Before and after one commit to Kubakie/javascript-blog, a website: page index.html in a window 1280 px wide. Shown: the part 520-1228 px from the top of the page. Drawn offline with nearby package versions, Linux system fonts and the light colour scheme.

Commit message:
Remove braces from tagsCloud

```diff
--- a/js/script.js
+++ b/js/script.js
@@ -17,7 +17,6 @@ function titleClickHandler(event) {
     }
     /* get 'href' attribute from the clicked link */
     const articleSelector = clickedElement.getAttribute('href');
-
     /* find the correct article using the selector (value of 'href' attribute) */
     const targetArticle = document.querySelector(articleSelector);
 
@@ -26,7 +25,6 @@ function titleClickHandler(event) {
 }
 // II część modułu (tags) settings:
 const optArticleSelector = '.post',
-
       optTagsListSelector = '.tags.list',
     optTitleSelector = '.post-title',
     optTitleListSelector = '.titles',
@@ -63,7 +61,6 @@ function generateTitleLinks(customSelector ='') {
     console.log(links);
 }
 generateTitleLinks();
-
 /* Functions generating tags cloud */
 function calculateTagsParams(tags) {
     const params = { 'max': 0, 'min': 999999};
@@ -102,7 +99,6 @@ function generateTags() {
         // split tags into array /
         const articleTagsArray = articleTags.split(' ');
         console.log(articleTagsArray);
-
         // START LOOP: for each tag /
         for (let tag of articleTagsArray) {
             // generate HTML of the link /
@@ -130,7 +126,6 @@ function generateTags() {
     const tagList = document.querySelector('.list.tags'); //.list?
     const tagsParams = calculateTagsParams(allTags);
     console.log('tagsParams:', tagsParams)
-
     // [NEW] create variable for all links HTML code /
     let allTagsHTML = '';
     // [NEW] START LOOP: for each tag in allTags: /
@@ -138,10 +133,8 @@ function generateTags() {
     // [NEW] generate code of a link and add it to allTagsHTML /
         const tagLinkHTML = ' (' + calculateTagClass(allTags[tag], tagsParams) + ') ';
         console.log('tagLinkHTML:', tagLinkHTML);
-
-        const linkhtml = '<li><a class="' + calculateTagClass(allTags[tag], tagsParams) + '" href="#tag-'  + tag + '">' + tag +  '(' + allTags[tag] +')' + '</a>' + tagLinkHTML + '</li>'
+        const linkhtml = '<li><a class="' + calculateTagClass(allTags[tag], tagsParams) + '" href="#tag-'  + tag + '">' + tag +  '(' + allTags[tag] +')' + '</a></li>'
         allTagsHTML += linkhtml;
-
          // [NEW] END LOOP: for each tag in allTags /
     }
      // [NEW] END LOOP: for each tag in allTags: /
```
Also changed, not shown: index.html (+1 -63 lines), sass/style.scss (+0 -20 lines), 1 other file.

........

■ Task details
Search each line of the listing for the word "href", then state how many lines contain it and nothing else.

■ Task result
5